My tutor, Shuchen, arrives shortly with a big smile and warm welcome. Shuchen is as petite as petite can be, but really big on enthusiasm. I appreciate her pep and her obvious interest in why I’m going to Taiwan and helping me learn Mandarin. We focus on learning language that will help me get by in the short amount of time we have before I go on my trip and will later focus more on filling in the gaps. I’m happy with this arrangement and try my best to get the pronunciation down and remember what the heck I’m actually saying in Mandarin. What’s familiar about Mandarin is that it’s a tonal language. I studied Vietnamese for a while, which is another tonal language. This helps, and I’m able to hear and pronounce the f different tones (really five) pretty easily. Shuchen is very encouraging and tells me that being a musician also helps in hearing the inflection of each tone. Right on!
Recently, I got hooked on a Korean drama, “Boys Over Flowers” and watched the episodes online through Hulu. I looked up Taiwanese dramas thinking that it would be helpful in getting Mandarin “in my ear.” There is a Taiwanese version of “Boys Over Flowers” called “Meteor Garden.” It came out in 2001 and appears to have been very popular. Apparently, it stars some of Taiwan’s most popular young actors and actresses. The online streaming was really awful though, so I didn’t watch more than a few minutes of the first episode. Instead, I began watching another Taiwanese drama on Hulu called, “Single Princesses and Blind Dates.” It’s not nearly as good as “Boys Over Flowers” and I can’t say that I’m hooked, but it’s definitely good for listening and trying to learn Mandarin! I wish there was an easier way to learn another language and quickly.
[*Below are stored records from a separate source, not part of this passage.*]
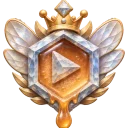
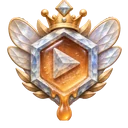
feat(ranks): same-size comb in every league, emblem top-left on tiles and in its own list column
All fifteen emblems are redrawn onto one square canvas with the honeycomb centred and the same
size in every league; wings, crown and laurels make a higher league read larger. Tiles carry the
emblem in the picture's top-left corner, stepping aside when the checkbox shows; the list gives
it a column right after the names so the combs line up, wax included.

diff --git a/apps/web/src/styles.css b/apps/web/src/styles.css
@@ -12747,7 +12747,7 @@ button.team-landing-tile:hover {
   grid-template-columns: subgrid;
 }
 .team-explorer-rows {
-  --ui-table-columns: auto minmax(0, 1fr) auto auto auto auto;
+  --ui-table-columns: auto minmax(0, max-content) minmax(min-content, 1fr) auto auto auto auto;
   grid-template-columns: var(--ui-table-columns);
   column-gap: 0;
 }
@@ -12761,16 +12761,16 @@ button.team-landing-tile:hover {
   grid-column: 2;
 }
 .team-explorer-rows .team-explorer-row-kind {
-  grid-column: 3;
-}
-.team-explorer-rows .team-explorer-row-date {
   grid-column: 4;
 }
-.team-explorer-rows .team-explorer-row-meta {
+.team-explorer-rows .team-explorer-row-date {
   grid-column: 5;
 }
-.team-explorer-rows .team-explorer-row-actions {
+.team-explorer-rows .team-explorer-row-meta {
   grid-column: 6;
+}
+.team-explorer-rows .team-explorer-row-actions {
+  grid-column: 7;
 }
 .team-explorer-rows .ui-table-header {
   padding-inline: var(--space-2);
@@ -18641,10 +18641,33 @@ a.history-subject {
   padding: var(--space-2);
   pointer-events: none;
 }
-/* 059: the honey-league emblem shares the picture's corner box with the companions' badge, on
-   the other side. It is a picture, not a control: presses fall through to the tile. */
+/* 059: the honey-league emblem holds the picture's top-left corner, its comb centred where the
+   checkbox is. It is a picture, not a control: presses fall through to the tile, and it steps
+   aside whenever the checkbox shows — on hover, on focus, in a selection. */
 .creative-rank-tile-layer {
-  justify-content: flex-end;
+  align-items: flex-start;
+  justify-content: flex-start;
+  padding: var(--rank-emblem-tile-inset);
+  transition: opacity var(--dur-control) var(--ease-standard);
+}
+.team-explorer-tile:hover .creative-rank-tile-layer,
+.team-explorer-tile:focus-within .creative-rank-tile-layer,
+.team-explorer-tile.is-selected .creative-rank-tile-layer,
+.team-explorer-tile.is-checked .creative-rank-tile-layer {
+  opacity: 0;
+}
+/* Without hover the checkbox never leaves the corner, so the emblem takes the free one. */
+@media (hover: none) {
+  .creative-rank-tile-layer {
+    align-items: flex-end;
+    justify-content: flex-end;
+  }
+  .team-explorer-tile:hover .creative-rank-tile-layer,
+  .team-explorer-tile:focus-within .creative-rank-tile-layer,
+  .team-explorer-tile.is-selected .creative-rank-tile-layer,
+  .team-explorer-tile.is-checked .creative-rank-tile-layer {
+    opacity: 1;
+  }
 }
 .creative-rank-emblem {
   display: block;
@@ -18664,6 +18687,16 @@ a.history-subject {
 .creative-rank-list-mark {
   display: inline-flex;
   flex: none;
+}
+/* The list gives the emblem its own column right after the names: the name column is as wide as
+   the longest name, so the combs line up in one vertical run beside them, and the free width
+   falls to this column instead. */
+.team-explorer-rows .team-explorer-row-rank {
+  grid-column: 3;
+  display: flex;
+  min-width: 0;
+  align-items: center;
+  padding-inline: var(--space-1);
 }
 .creative-rank-emblem-detail {
   width: var(--rank-emblem-detail);

diff --git a/apps/web/src/team/explorer/ContentList.tsx b/apps/web/src/team/explorer/ContentList.tsx
@@ -29,7 +29,7 @@ import { RowActions, type RowActionsProps } from './RowActions';
 import { TagDot } from './TagDot';
 import { RankEmblem } from '../ranks/RankEmblem';
 import { rankFactsText } from '../ranks/RankFacts';
-import { freshnessOf, leagueOf, type CreativeRank } from '../ranks/creativeRanks';
+import { emptyRank, freshnessOf, leagueOf, type CreativeRank } from '../ranks/creativeRanks';
 import type { CreativeRanksState } from '../ranks/useCreativeRanks';
 
 /** Setting a tag is the space owner's; everyone else is handed nothing. */
@@ -154,6 +154,7 @@ export function ContentList({
             <TableHeaderCell className="team-explorer-row-name">
               {t('teamExplorerSortName')}
             </TableHeaderCell>
+            <TableHeaderCell className="team-explorer-row-rank" />
             <TableHeaderCell className="team-explorer-row-kind">
               {t('teamExplorerPaneKind')}
             </TableHeaderCell>
@@ -189,7 +190,11 @@ export function ContentList({
               companionsOpen={openedCompanions?.has(row.id) ?? false}
               onToggleCompanions={onToggleCompanions}
               nested={Boolean(companionOf(row))}
-              rank={ranks?.known && row.kind === 'video' ? (ranks.ranks.get(row.id) ?? null) : null}
+              rank={
+                ranks?.known && row.kind === 'video'
+                  ? (ranks.ranks.get(row.id) ?? emptyRank(row.id))
+                  : null
+              }
               rankNow={ranks?.now ?? 0}
             />
           ))}
@@ -349,8 +354,12 @@ function Row({
         />
         {/* A fact about the kind, not about this file: an icon that says it on
             hover and focus, rather than a second line under every such row. */}
-        {rank && rank.launchCount > 0 && (
-          // A row is a line to scan: the small emblem for launched videos only, its facts on hover.
+        {reason && <KindNote text={t(reason)} />}
+      </TableCell>
+      {/* Its own column right after the names, so the combs line up down the list; the exact
+          count and date are on hover. */}
+      <TableCell className="team-explorer-row-rank">
+        {rank && (
           <span className="creative-rank-list-mark">
             <RankEmblem
               league={leagueOf(rank.rankCredit)}
@@ -360,7 +369,6 @@ function Row({
             />
           </span>
         )}
-        {reason && <KindNote text={t(reason)} />}
       </TableCell>
       <TableCell className="team-explorer-row-kind">{t(KIND_LABEL[row.kind])}</TableCell>
       <TableCell className="team-explorer-row-date">

diff --git a/apps/web/src/styles/tokens.css b/apps/web/src/styles/tokens.css
@@ -453,11 +453,14 @@
   --icon-plate-row-width: 44px;
   --icon-plate-row-height: 38px;
 
-  /* 059: a creative's honey-league emblem. The pictures share one scale — wings and crown reach
-     past the comb — so every league sits in the same box and nothing jumps when it changes. */
-  --rank-emblem-tile: 48px;
-  --rank-emblem-list: 24px;
-  --rank-emblem-detail: 128px;
+  /* 059: a creative's honey-league emblem. Every picture is the same square with the comb at its
+     centre, the comb a little over half its edge and the same size in all five leagues; wings,
+     crown and laurels fill the rest. So the box is one size, the comb never moves, and a higher
+     league reads larger by what it wears. Tile ≈ 34px comb, list ≈ 17px, detail ≈ 65px. */
+  --rank-emblem-tile: 66px;
+  --rank-emblem-list: 32px;
+  --rank-emblem-detail: 124px;
+  --rank-emblem-tile-inset: 2px;
 }
 
 /* ============================================================

diff --git a/apps/web/src/team/ranks/creativeRanks.ts b/apps/web/src/team/ranks/creativeRanks.ts
@@ -80,11 +80,17 @@ export function demotionTarget(
   return { league: target.id, credit: target.min };
 }
 
-/** The emblem file for a league and state; files sit in `apps/web/public/creative-ranks/`. */
+/**
+ * The emblem file for a league and state; files sit in `apps/web/public/creative-ranks/`.
+ *
+ * Every file is the same square canvas with the honeycomb at its centre and the same size in all
+ * five leagues: a higher league is not a bigger cell, it wears more around it (wings, crown,
+ * laurels), which is what makes it read larger. `size` is the canvas edge in pixels.
+ */
 export function emblemSrc(
   league: CreativeRankLeague,
   freshness: CreativeRankFreshness,
-  size: 64 | 128
+  size: 128 | 256
 ): string {
   const order = CREATIVE_RANK_LEAGUE_IDS.indexOf(league) + 1;
   return `/creative-ranks/${order}_${league}_${freshness}-${size}.webp`;

diff --git a/tests/creative-rank-ui.test.tsx b/tests/creative-rank-ui.test.tsx
@@ -82,7 +82,7 @@ describe('a tile', () => {
   it('shows the league, its state and the exact facts', () => {
     grid({ ranks: new Map([['v1', rank()]]), known: true, now: NOW }, [row('v1', 'clip.mp4')]);
     const emblem = screen.getByRole('img', { name: 'Rank: Gold, fresh' });
-    expect(emblem.getAttribute('src')).toBe('/creative-ranks/4_gold_fresh-64.webp');
+    expect(emblem.getAttribute('src')).toBe('/creative-ranks/4_gold_fresh-128.webp');
     expect(screen.getByText('16× · 3 days ago')).toBeTruthy();
   });
 

diff --git a/tests/creative-ranks.test.ts b/tests/creative-ranks.test.ts
@@ -85,8 +85,8 @@ describe('demotion', () => {
 
 describe('emblems', () => {
   it('names the file by league order, league and state', () => {
-    expect(emblemSrc('gold', 'dusty', 64)).toBe('/creative-ranks/4_gold_dusty-64.webp');
-    expect(emblemSrc('wax', 'fresh', 128)).toBe('/creative-ranks/1_wax_fresh-128.webp');
+    expect(emblemSrc('gold', 'dusty', 128)).toBe('/creative-ranks/4_gold_dusty-128.webp');
+    expect(emblemSrc('wax', 'fresh', 256)).toBe('/creative-ranks/1_wax_fresh-256.webp');
   });
 });
 

diff --git a/apps/web/src/team/ranks/RankEmblem.tsx b/apps/web/src/team/ranks/RankEmblem.tsx
@@ -40,7 +40,7 @@ export function RankEmblem({
   return (
     <img
       className={`creative-rank-emblem creative-rank-emblem-${size}`}
-      src={emblemSrc(league, freshness, size === 'detail' ? 128 : 64)}
+      src={emblemSrc(league, freshness, size === 'detail' ? 256 : 128)}
       alt={label}
       title={facts ? `${label} · ${facts}` : label}
       draggable={false}

diff --git a/specs/059-creative-ranks/contracts/ui.md b/specs/059-creative-ranks/contracts/ui.md
@@ -13,7 +13,7 @@
 ## Компоненти (`apps/web/src/team/ranks/`)
 
 - `RankEmblem({ league, freshness, size: 'tile' | 'list' | 'detail' })` — `<img>` з
-  `/creative-ranks/{n}_{league}_{freshness}-{64|128}.webp`, фіксовані `width/height` з токенів розміру,
+  `/creative-ranks/{n}_{league}_{freshness}-{128|256}.webp`, фіксовані `width/height` з токенів розміру,
   `alt` = «Ліга: Золото, свіжий». Розмір через клас, не інлайн-стиль.
 - `RankFacts({ rank })` — `74× · 2 дн тому` / «ще не запускали»; відносна дата через наявний форматер `format.ts`.
 - `MaterialRank({ teamId, materialId, revision })` — слот детального перегляду: емблема 128, назва ліги,
@@ -31,4 +31,13 @@
 ## Стилі
 
 Лише токени з `styles/tokens.css`; нові розміри емблеми — токени `--rank-emblem-tile|list|detail`
-у token-шарі. Позиція на плитці — правий низ `.team-explorer-tile-badge-layer`.
+у token-шарі.
+
+Геометрія (за макетом власника 2026-11-18): усі 15 файлів — один квадрат, сота в центрі й однакова
+в усіх лігах (≈ 52 % сторони); вищу лігу роблять більшою лише крила, корона, лаври. Сота: плитка ≈ 34 px,
+список ≈ 17 px, детальний перегляд ≈ 65 px.
+
+- Плитка — лівий верхній кут картинки, сота по центру там, де чекбокс; під hover/focus/вибором емблема
+  ховається й поступається чекбоксу. Без hover (тач) — правий нижній кут.
+- Список — окрема колонка одразу після назв: колонка назв завширшки з найдовшу назву, тож соти стоять
+  однією вертикаллю; емблема в кожного відео, включно з Воском; точні факти — у підказці.
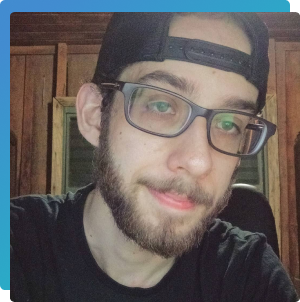
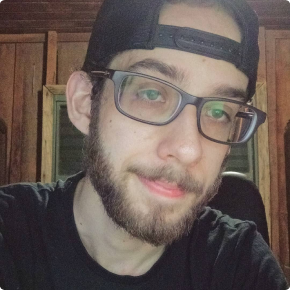
:construction: Hero greetings

diff --git a/styles/main.css b/styles/main.css
@@ -19,7 +19,27 @@ body {
 	align-items: center;
 	flex-wrap: wrap;
 
-	margin: 0 10rem;
+	margin: 0;
+}
+
+@media screen and (min-width: 1600px) {
+	.header {
+		margin: 0 10rem;
+	}
+}
+
+.header > .header__greetings {
+	flex: 1;
+}
+
+.header > .header__greetings h2 {
+	font-weight: normal;
+	display: flex;
+	align-items: center;
+}
+
+.header > .header__greetings h2 img {
+	margin-left: 0.5rem;
 }
 
 .header > .header__greetings h1 {
@@ -37,4 +57,17 @@ body {
 .header > .header__greetings p a {
 	color: var(--link);
 	text-decoration: none;
+}
+
+.header .header__profile-pic {
+	background: linear-gradient(318.78deg, #22b5c3 30.98%, #428cd0 90.7%);
+	border-radius: 5px;
+	width: 290px;
+	height: 290px;
+	position: relative;
+}
+.header .header__profile-pic img {
+	position: absolute;
+	bottom: -10px;
+	right: -10px;
 }

diff --git a/index.html b/index.html
@@ -11,10 +11,10 @@
 	<body>
 		<header class="header">
 			<div class="header__greetings">
-				<p>Olá!</p>
+				<h2>Olá! <img src="./assets/icons/wave.svg" alt="Cumprimento" /></h2>
 				<h1>
-					Eu sou <span>Leandro</span>, dev. front-end e bacharel em Sistemas de
-					Informação
+					Eu sou <span>Leandro</span>, dev. front-end <br />
+					e bacharel em Sistemas de Informação
 				</h1>
 				<p>
 					Atualmente, ocupo a posição de
@@ -23,7 +23,12 @@
 				</p>
 			</div>
 			<div class="header__profile-pic">
-				<img src="./assets/images/hero.png" alt="Perfil Leandro" />
+				<img
+					src="./assets/images/hero.png"
+					alt="Perfil Leandro"
+					width="290px"
+					height="290px"
+				/>
 			</div>
 		</header>
 	</body>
As it is, I’ll continue meeting with Shuchen. I’m glad that I found the right tutor and am really enjoying learning Mandarin, despite the difficulty.